Recorded data:
====================

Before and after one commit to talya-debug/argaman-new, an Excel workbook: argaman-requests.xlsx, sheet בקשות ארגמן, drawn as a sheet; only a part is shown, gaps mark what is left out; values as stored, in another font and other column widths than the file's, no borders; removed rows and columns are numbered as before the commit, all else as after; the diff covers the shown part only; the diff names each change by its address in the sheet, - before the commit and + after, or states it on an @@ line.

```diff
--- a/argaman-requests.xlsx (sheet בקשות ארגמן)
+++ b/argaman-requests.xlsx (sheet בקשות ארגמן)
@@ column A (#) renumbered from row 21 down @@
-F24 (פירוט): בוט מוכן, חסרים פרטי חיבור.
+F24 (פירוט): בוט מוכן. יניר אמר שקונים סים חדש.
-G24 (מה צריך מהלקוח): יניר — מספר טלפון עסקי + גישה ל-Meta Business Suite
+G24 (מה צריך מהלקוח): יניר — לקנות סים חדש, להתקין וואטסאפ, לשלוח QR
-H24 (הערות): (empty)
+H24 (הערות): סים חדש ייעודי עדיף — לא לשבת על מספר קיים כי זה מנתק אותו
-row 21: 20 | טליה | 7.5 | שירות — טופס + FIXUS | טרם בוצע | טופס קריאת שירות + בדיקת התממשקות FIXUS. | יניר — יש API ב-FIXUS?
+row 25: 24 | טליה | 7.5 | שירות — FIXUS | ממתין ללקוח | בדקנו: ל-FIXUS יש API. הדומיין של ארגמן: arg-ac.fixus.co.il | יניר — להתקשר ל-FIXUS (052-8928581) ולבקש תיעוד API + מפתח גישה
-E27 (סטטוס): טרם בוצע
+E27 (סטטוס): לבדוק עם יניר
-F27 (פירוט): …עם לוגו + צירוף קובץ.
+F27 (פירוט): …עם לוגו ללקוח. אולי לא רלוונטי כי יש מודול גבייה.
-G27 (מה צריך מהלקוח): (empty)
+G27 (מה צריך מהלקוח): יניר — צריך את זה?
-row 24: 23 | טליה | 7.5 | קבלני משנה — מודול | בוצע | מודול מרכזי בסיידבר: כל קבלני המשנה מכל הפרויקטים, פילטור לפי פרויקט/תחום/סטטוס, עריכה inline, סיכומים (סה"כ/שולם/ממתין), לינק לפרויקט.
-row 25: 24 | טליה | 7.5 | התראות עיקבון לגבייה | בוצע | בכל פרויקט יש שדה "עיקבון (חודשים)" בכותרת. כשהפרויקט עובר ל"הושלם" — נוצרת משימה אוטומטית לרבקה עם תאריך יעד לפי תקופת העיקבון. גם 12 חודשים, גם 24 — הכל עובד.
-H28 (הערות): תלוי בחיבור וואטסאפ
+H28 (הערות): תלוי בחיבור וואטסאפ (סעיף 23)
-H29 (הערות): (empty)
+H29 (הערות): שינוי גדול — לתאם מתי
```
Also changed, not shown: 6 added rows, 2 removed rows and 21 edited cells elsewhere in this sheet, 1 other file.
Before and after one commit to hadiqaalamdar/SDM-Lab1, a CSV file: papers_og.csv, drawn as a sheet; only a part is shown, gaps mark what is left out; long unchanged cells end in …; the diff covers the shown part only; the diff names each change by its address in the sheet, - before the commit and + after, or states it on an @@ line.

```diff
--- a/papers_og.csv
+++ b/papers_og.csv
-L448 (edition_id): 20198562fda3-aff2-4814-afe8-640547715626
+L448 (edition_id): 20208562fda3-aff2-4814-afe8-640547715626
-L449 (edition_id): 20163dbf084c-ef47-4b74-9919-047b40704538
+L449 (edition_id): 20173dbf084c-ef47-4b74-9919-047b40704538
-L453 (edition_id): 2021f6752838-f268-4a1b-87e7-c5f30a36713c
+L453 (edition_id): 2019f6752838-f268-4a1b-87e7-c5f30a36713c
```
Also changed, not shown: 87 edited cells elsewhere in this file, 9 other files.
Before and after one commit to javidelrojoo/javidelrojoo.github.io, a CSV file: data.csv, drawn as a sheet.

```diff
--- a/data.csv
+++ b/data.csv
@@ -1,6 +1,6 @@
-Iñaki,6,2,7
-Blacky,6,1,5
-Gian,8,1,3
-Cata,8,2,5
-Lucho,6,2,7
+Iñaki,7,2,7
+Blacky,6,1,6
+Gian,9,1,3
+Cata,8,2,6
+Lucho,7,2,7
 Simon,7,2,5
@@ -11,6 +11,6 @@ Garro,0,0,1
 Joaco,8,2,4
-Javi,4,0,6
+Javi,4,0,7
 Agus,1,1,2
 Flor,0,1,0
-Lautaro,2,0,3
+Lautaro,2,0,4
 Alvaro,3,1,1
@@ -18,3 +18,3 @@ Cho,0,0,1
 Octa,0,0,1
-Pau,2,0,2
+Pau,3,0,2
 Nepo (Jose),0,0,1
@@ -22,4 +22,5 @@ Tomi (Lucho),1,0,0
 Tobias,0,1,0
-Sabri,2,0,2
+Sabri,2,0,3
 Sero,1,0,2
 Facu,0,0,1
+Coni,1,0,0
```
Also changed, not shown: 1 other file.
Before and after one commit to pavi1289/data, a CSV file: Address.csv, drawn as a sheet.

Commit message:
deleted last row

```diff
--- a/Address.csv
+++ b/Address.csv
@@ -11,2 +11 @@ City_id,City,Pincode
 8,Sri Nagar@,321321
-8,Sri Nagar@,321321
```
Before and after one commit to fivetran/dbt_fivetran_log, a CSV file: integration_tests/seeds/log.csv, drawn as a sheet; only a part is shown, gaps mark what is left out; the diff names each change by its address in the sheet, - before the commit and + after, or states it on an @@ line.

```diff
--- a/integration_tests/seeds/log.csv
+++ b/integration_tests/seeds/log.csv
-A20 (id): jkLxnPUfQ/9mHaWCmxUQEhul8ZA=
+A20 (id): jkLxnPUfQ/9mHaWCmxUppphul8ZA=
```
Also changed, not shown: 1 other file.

====================

**PROBLEM TO SOLVE**
The number of lines above where the word "טליה" occurs, and only that number, is the answer.

**FINISHED EXERCISE**
4